__What this task involves__. Every record must come back unchanged, apart from the pictures, which are dropped.

---- Given records

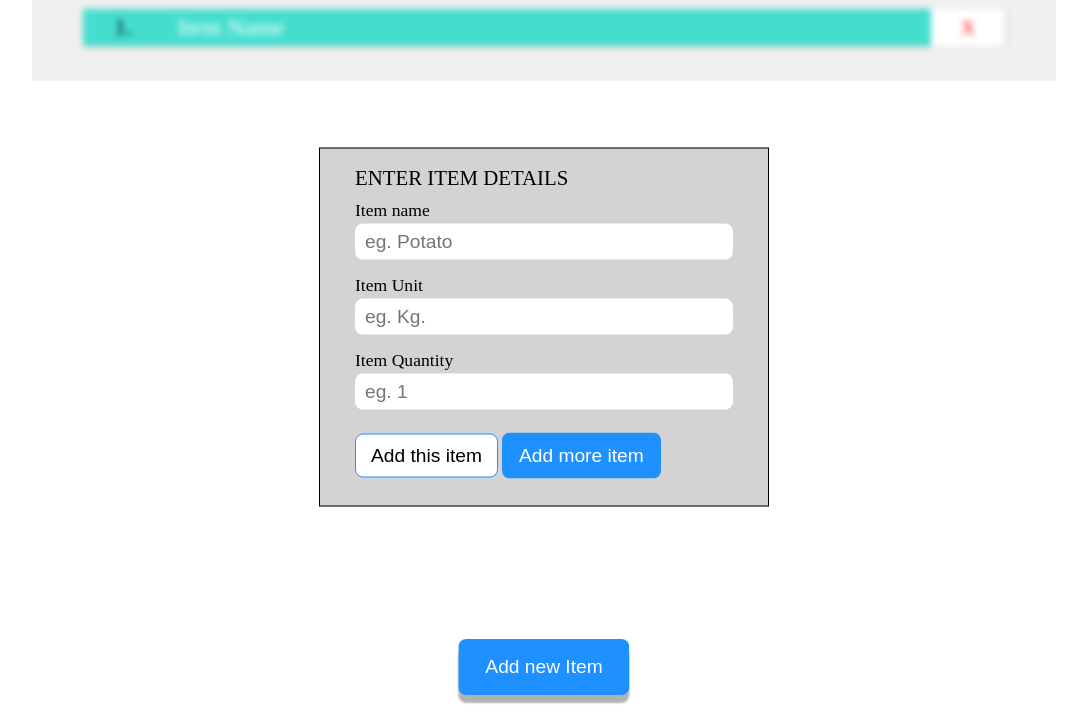
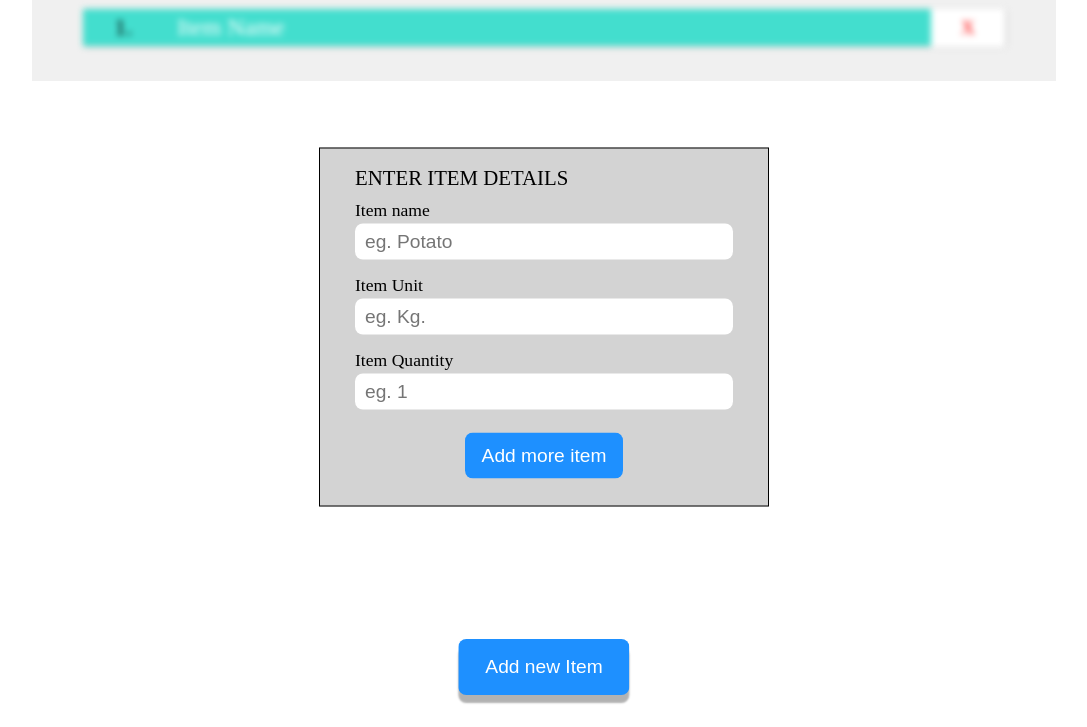
Before and after one commit to MdFarzan/Shopping-list-builder, a plain HTML site: page index.html in a window 1280 px wide. Both pictures are taken after typing "Sample" into the empty fields and a click on the button "Add new Item". Shown: the part 73-800 px from the top of the page, without its empty margins (96-1183 px from the left). Drawn offline with Linux system fonts and the light colour scheme.

Commit message:
add this item button removed from ui

```diff
--- a/index.html
+++ b/index.html
@@ -29,8 +29,7 @@
         </datalist>
         <label for="item-qty" >Item Quantity</label>
         <input type="number" id="item-qty" name="item-qty" min="1" placeholder="eg. 1" />
-        <button type="button" class="btn secondary-btn" id="create-list">Add this item</button>
-        <button type="button"  class="btn p-hover primary-btn" id="create-list">Add more item</button>
+        <button type="button"  class="btn center-btn p-hover primary-btn" id="create-list">Add more item</button>
     </div>
 <div id="wrapper">
     <header>
--- a/js/script.js
+++ b/js/script.js
@@ -26,3 +26,5 @@ document.querySelector("#add-item").addEventListener("click",()=>{
     blurBody();
     document.querySelector("#item-details").style.display = "block";
 });
+
+//add item handler
```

--------

__Expected answer__.
Before and after one commit to MdFarzan/Shopping-list-builder, a plain HTML site: page index.html in a window 1280 px wide. Both pictures are taken after typing "Sample" into the empty fields and a click on the button "Add new Item". Shown: the part 73-800 px from the top of the page, without its empty margins (96-1183 px from the left). Drawn offline with Linux system fonts and the light colour scheme.

Commit message:
add this item button removed from ui

```diff
--- a/index.html
+++ b/index.html
@@ -29,8 +29,7 @@
         </datalist>
         <label for="item-qty" >Item Quantity</label>
         <input type="number" id="item-qty" name="item-qty" min="1" placeholder="eg. 1" />
-        <button type="button" class="btn secondary-btn" id="create-list">Add this item</button>
-        <button type="button"  class="btn p-hover primary-btn" id="create-list">Add more item</button>
+        <button type="button"  class="btn center-btn p-hover primary-btn" id="create-list">Add more item</button>
     </div>
 <div id="wrapper">
     <header>
--- a/js/script.js
+++ b/js/script.js
@@ -26,3 +26,5 @@ document.querySelector("#add-item").addEventListener("click",()=>{
     blurBody();
     document.querySelector("#item-details").style.display = "block";
 });
+
+//add item handler
```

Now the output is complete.